5. Seek deep clarity
The importance of this cannot be overstated. Deconstruct the question and heed the criteria. They can only give you points on the criteria or things relating to the question.
Don’t be subtle in relating your answer back to the question. Use words from the question in your answer.
If you’re unsure what a question is getting at, go back to the award host for clarity. Here’s an example of a question we were struggling with and got clarity on:
Question: ‘Describe your business/solution competitive advantage (400)’
Describe your business or solution AND your competitive advantage.
Describe the competitive advantage of your business or solution.
The difference is subtle, but if it was the former you would spend more of the 400 words describing what you do and include an explanation of the competitive advantage, in the latter you would integrate the competitive advantage into a description of what you do and spend more words on the competitive advantage.
6. Bust out your dot points
Progress over perfection. No matter how unrefined, jot down all the things that you think would fit well with each question.
7. Zoom out
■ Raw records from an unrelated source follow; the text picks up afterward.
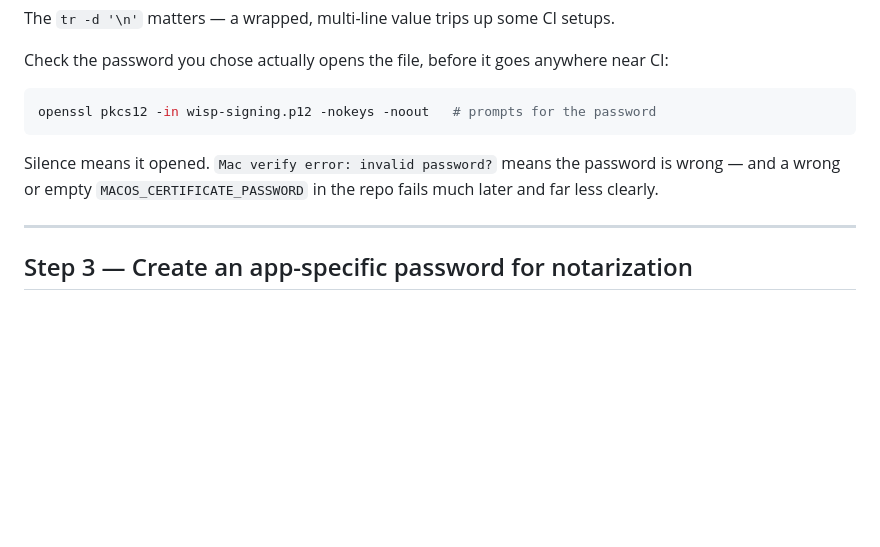
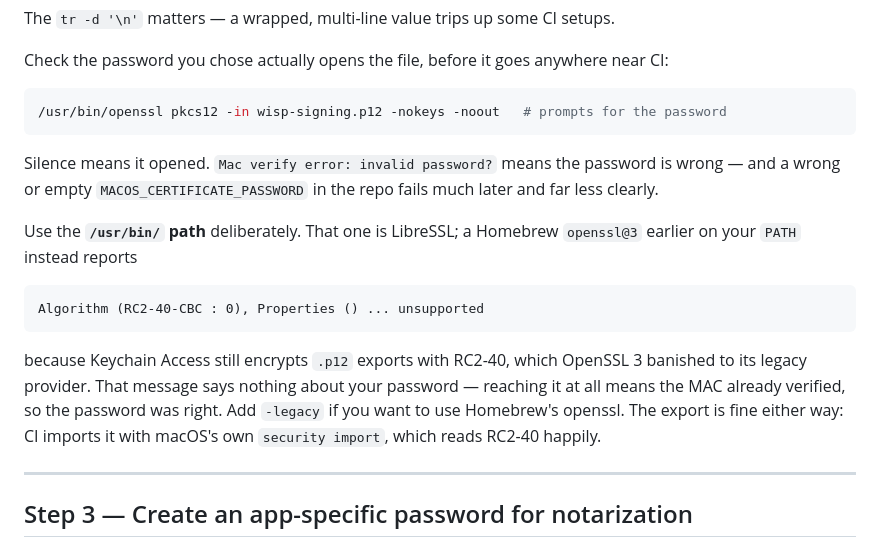
Before and after one commit to oglimmer/wisp, a Markdown page: docs/SIGNING.md, the part around the change. GitHub-like rendering; blank space fills up the shorter version.

Commit message:
note that OpenSSL 3 cannot read Keychain's RC2-40 p12 export

````diff
--- a/docs/SIGNING.md
+++ b/docs/SIGNING.md
@@ -107,11 +107,24 @@ The `tr -d '\n'` matters — a wrapped, multi-line value trips up some CI setups
 Check the password you chose actually opens the file, before it goes anywhere near CI:
 
 ```bash
-openssl pkcs12 -in wisp-signing.p12 -nokeys -noout   # prompts for the password
+/usr/bin/openssl pkcs12 -in wisp-signing.p12 -nokeys -noout   # prompts for the password
 ```
 
 Silence means it opened. `Mac verify error: invalid password?` means the password is wrong — and a
 wrong or empty `MACOS_CERTIFICATE_PASSWORD` in the repo fails much later and far less clearly.
+
+Use the **`/usr/bin/` path** deliberately. That one is LibreSSL; a Homebrew `openssl@3` earlier on
+your `PATH` instead reports
+
+```
+Algorithm (RC2-40-CBC : 0), Properties () ... unsupported
+```
+
+because Keychain Access still encrypts `.p12` exports with RC2-40, which OpenSSL 3 banished to its
+legacy provider. That message says nothing about your password — reaching it at all means the MAC
+already verified, so the password was right. Add `-legacy` if you want to use Homebrew's openssl.
+The export is fine either way: CI imports it with macOS's own `security import`, which reads RC2-40
+happily.
 
 ---
 
````
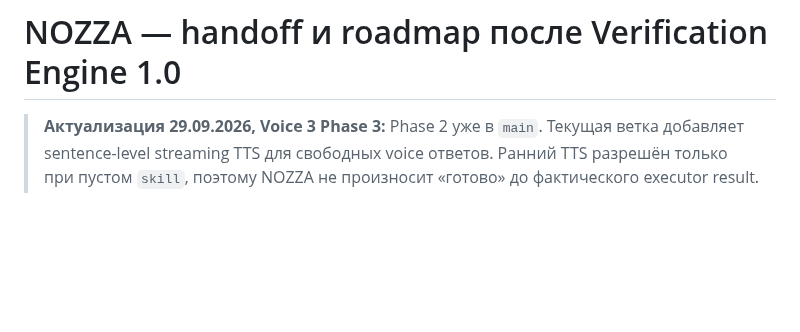
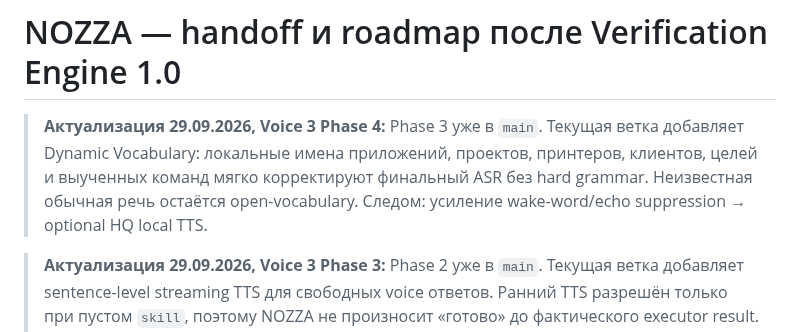
Before and after one commit to onix312/ai, a Markdown page: docs/NOZZA-NEXT-HANDOFF.md, the part around the change. Drawn GitHub-style; blank space fills up the shorter version.

Commit message:
Roadmap: Voice Engine 3 phase 4

```diff
--- a/docs/NOZZA-NEXT-HANDOFF.md
+++ b/docs/NOZZA-NEXT-HANDOFF.md
@@ -1,4 +1,11 @@
 # NOZZA — handoff и roadmap после Verification Engine 1.0
+
+> **Актуализация 29.09.2026, Voice 3 Phase 4:** Phase 3 уже в `main`.
+> Текущая ветка добавляет Dynamic Vocabulary: локальные имена приложений,
+> проектов, принтеров, клиентов, целей и выученных команд мягко корректируют
+> финальный ASR без hard grammar. Неизвестная обычная речь остаётся open-vocabulary.
+> Следом: усиление wake-word/echo suppression → optional HQ local TTS.
+
 
 > **Актуализация 29.09.2026, Voice 3 Phase 3:** Phase 2 уже в `main`.
 > Текущая ветка добавляет sentence-level streaming TTS для свободных voice
```
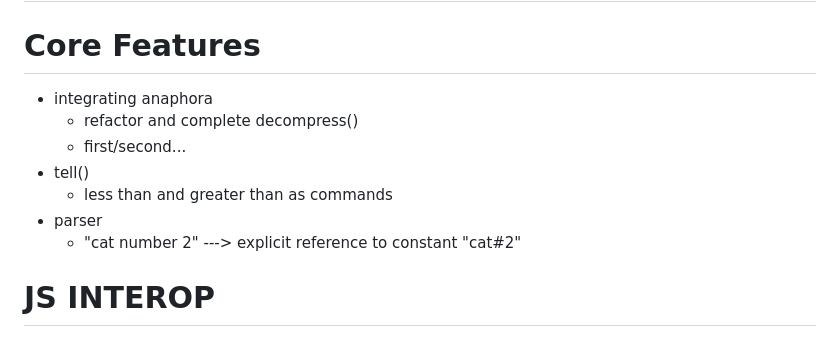
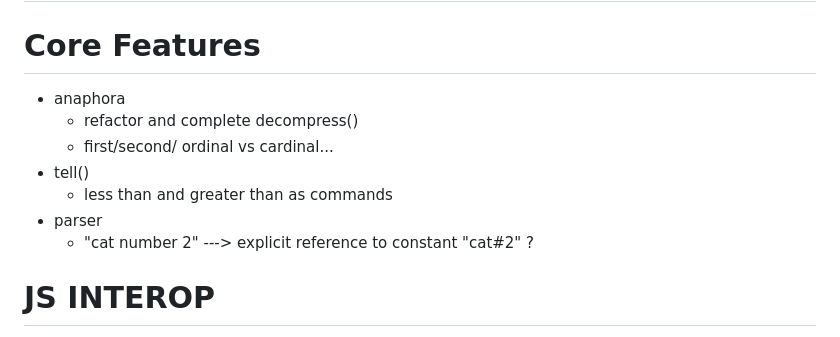
Before and after one commit to aiman-al-masoud/deixiscript, a Markdown page: README.md, the part around the change. Rendered like a GitHub page.

Commit message:
notes...

```diff
--- a/README.md
+++ b/README.md
@@ -2,13 +2,13 @@
 
 # Core Features
 
-- integrating anaphora
+- anaphora
   - refactor and complete decompress()
-  - first/second...
+  - first/second/ ordinal vs cardinal...
 - tell()
   - less than and greater than as commands
 - parser
-  - "cat number 2" ---> explicit reference to constant "cat#2"
+  - "cat number 2" ---> explicit reference to constant "cat#2" ?
 
 # JS INTEROP
 
```
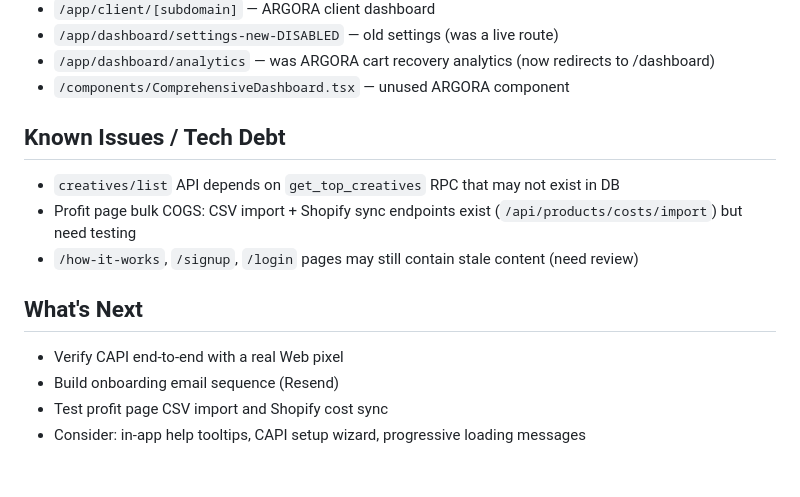
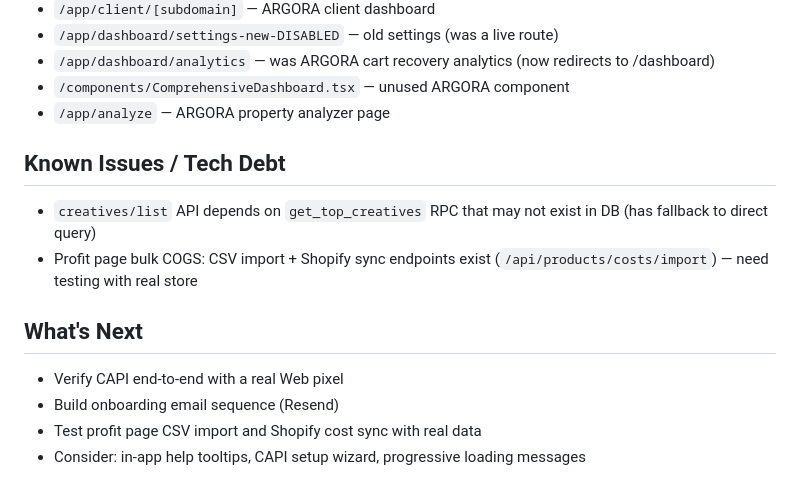
Before and after one commit to ajansen2/adwyse, a Markdown page: CLAUDE.md, the part around the change. Rendered like a GitHub page.

Commit message:
Update CLAUDE.md: all pages reviewed, branding cleanup complete

```diff
--- a/CLAUDE.md
+++ b/CLAUDE.md
@@ -306,14 +306,14 @@ These were from other projects (ARGORA DEALS real estate) and have been removed:
 - `/app/dashboard/settings-new-DISABLED` — old settings (was a live route)
 - `/app/dashboard/analytics` — was ARGORA cart recovery analytics (now redirects to /dashboard)
 - `/components/ComprehensiveDashboard.tsx` — unused ARGORA component
+- `/app/analyze` — ARGORA property analyzer page
 
 ## Known Issues / Tech Debt
-- `creatives/list` API depends on `get_top_creatives` RPC that may not exist in DB
-- Profit page bulk COGS: CSV import + Shopify sync endpoints exist (`/api/products/costs/import`) but need testing
-- `/how-it-works`, `/signup`, `/login` pages may still contain stale content (need review)
+- `creatives/list` API depends on `get_top_creatives` RPC that may not exist in DB (has fallback to direct query)
+- Profit page bulk COGS: CSV import + Shopify sync endpoints exist (`/api/products/costs/import`) — need testing with real store
 
 ## What's Next
 - Verify CAPI end-to-end with a real Web pixel
 - Build onboarding email sequence (Resend)
-- Test profit page CSV import and Shopify cost sync
+- Test profit page CSV import and Shopify cost sync with real data
 - Consider: in-app help tooltips, CAPI setup wizard, progressive loading messages
```
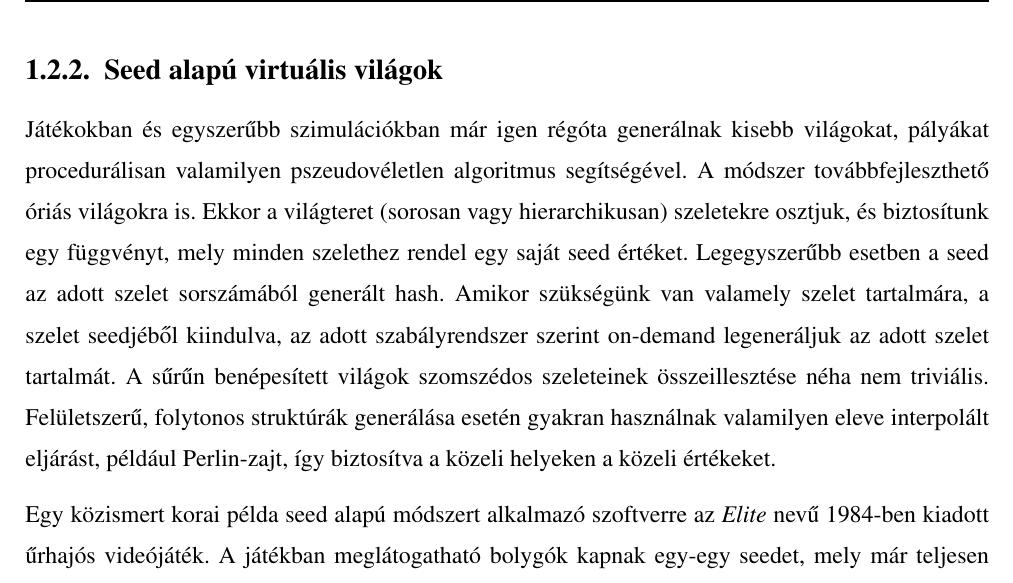
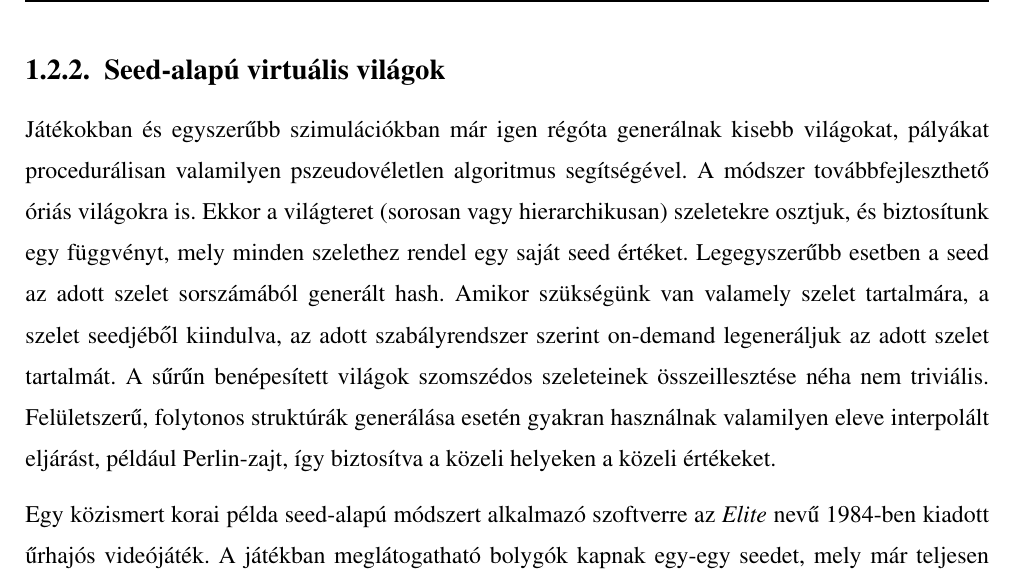
Before and after one commit to davidsusu/holodb-tdk, a LaTeX thesis (dolgozat/src/index.tex): part of page 8 of 51, cut so that both start at the same text. Compiled offline with pdfLaTeX.

Commit message:
Updated: 1 file changed, 2 insertions(+), 2 deletions(-)
M  dolgozat/src/index.tex

```diff
--- a/dolgozat/src/index.tex
+++ b/dolgozat/src/index.tex
@@ -163,7 +163,7 @@ Ez a megoldás természetesen nem fog konzisztens eredményt adni több lekéré
 így csak olyan esetben használható, ahol a lekérések nem épülnek egymásra.
 Cserébe erőforrásigénye csekély, nincs szükség az adatok tényleges tárolására.
 
-\subsection{Seed alapú virtuális világok}
+\subsection{Seed-alapú virtuális világok}
 
 Játékokban és egyszerűbb szimulációkban már igen régóta generálnak kisebb világokat,
 pályákat procedurálisan valamilyen pszeudovéletlen algoritmus segítségével.
@@ -178,7 +178,7 @@ Felületszerű, folytonos struktúrák generálása esetén gyakran használnak
 valamilyen eleve interpolált eljárást, például Perlin-zajt,
 így biztosítva a közeli helyeken a közeli értékeket.
 
-Egy közismert korai példa seed alapú módszert alkalmazó szoftverre
+Egy közismert korai példa seed-alapú módszert alkalmazó szoftverre
 az \textit{Elite} nevű 1984-ben kiadott űrhajós videójáték.
 A játékban meglátogatható bolygók kapnak egy-egy seedet, mely már teljesen meghatározza a felépítésüket,
 így elég a bolygó meglátogatásakor legenerálni a tartalmát.
```
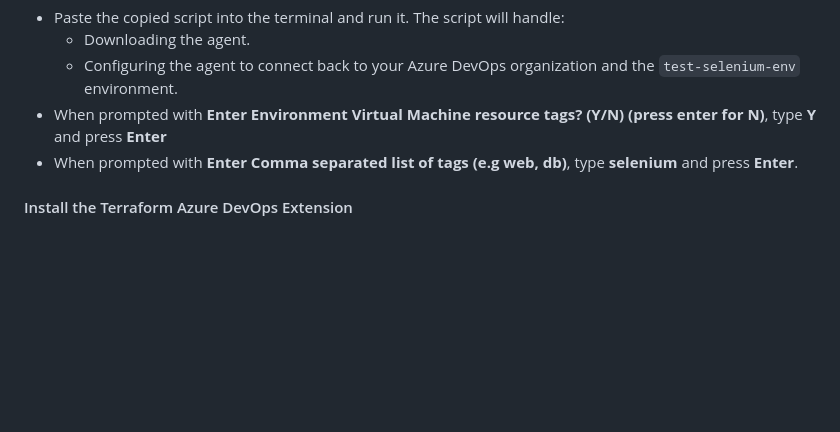
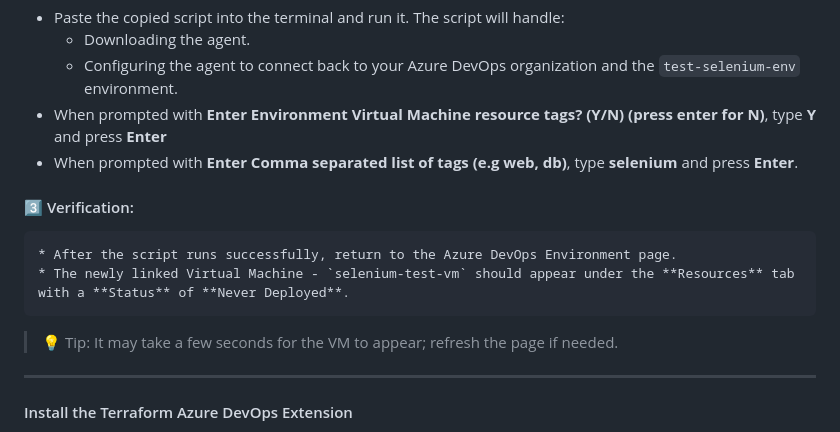
Before and after one commit to manutest1712/azure-devops-cd-test, a Markdown page: README.MD, the part around the change. Drawn GitHub-style; blank space fills up the shorter version.

Commit message:
Enhance README with verification steps
Added verification steps for Azure DevOps VM setup.

```diff
--- a/README.MD
+++ b/README.MD
@@ -229,6 +229,12 @@ From the Azure DevOps **Pipelines → Environments** page:
 * When prompted with **Enter Environment Virtual Machine resource tags? (Y/N) (press enter for N)**, type **Y** and press **Enter**
 * When prompted with **Enter Comma separated list of tags (e.g web, db)**, type **selenium** and press **Enter**.
 
+#### 3️⃣ Verification:
+    * After the script runs successfully, return to the Azure DevOps Environment page.
+    * The newly linked Virtual Machine - `selenium-test-vm` should appear under the **Resources** tab with a **Status** of **Never Deployed**.
+
+>💡 Tip: It may take a few seconds for the VM to appear; refresh the page if needed.
+---
 
 #### Install the Terraform Azure DevOps Extension
 
```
Look at your application as a whole, and also think about it in sequence from start to finish, as this is how people will be reading it.
Then group your ideas together where they best fit the question and criteria, and will also flow well.
It’s great if you can think of ways to tie in a little humour, stories, real examples, evidence and some numbers or statistics if relevant.
8. Convert your word count into WPP (words per point) & WRITE
As a rough guide:
- 15-25 words per sentence.
- 4-5 sentences per paragraph.
- 100 - 200 words per paragraph.
- Which means a 500-word limit answer = 2 meaty paragraphs with an intro and outro.
If they tell you that a 500-word question is worth 20 points, you’re working on about 1 point per 25 words.
If there’s no detailed marking criteria available, work towards 1 point per 1-2 sentences.
If you’ve finished, and you’re more than 25 words shy of the word count, consider making another point.
It’s like a school exam, they can only give you marks for what’s on the page in front of them – read it from the judge’s perspective, can you be given marks for everything you’ve said?
If part of the application is listed as ‘optional’, it’s not optional if you want to win. Use every opportunity in the application to connect with the person reviewing it and show them why you deserve to win.
9. Proof it yourself, then have it proofed
Phone that friend.
It’s amazing how we see what we want to. The missing ‘s’s, the sentences that don’t actually make sense. Your friend will help weed those out for you and may have some helpful ideas to make your submission even better.
10. Submit it
Do this at least 24-hours before the closing deadline to avoid the horror of eleventh-hour tech failures.
Always use a PDF format for document uploads. This will preserve your formatting for any device, and maintain the integrity of your submission.
If submitting by email, request a reply to confirm receipt.
Call to confirm it’s been received if it’s an online submission, or postal submission.
11. Feedback is friend
Always ask for feedback, whether you win or otherwise. You never fail – you either win or you learn.
Engaging in the process is always worthwhile, to reflect on your business and articulate with precision what you do and where you’re going.
12. Promote it
Don’t forget to capitalise on all your work!
Request assets like trophies, certificates, professional photos and logos.
On social media, remember to use hashtags and @mention sponsors and others for more coverage and encourage others to tag you in too.
Include your winner or finalist status on email signatures.
Share lots of pics on awards night.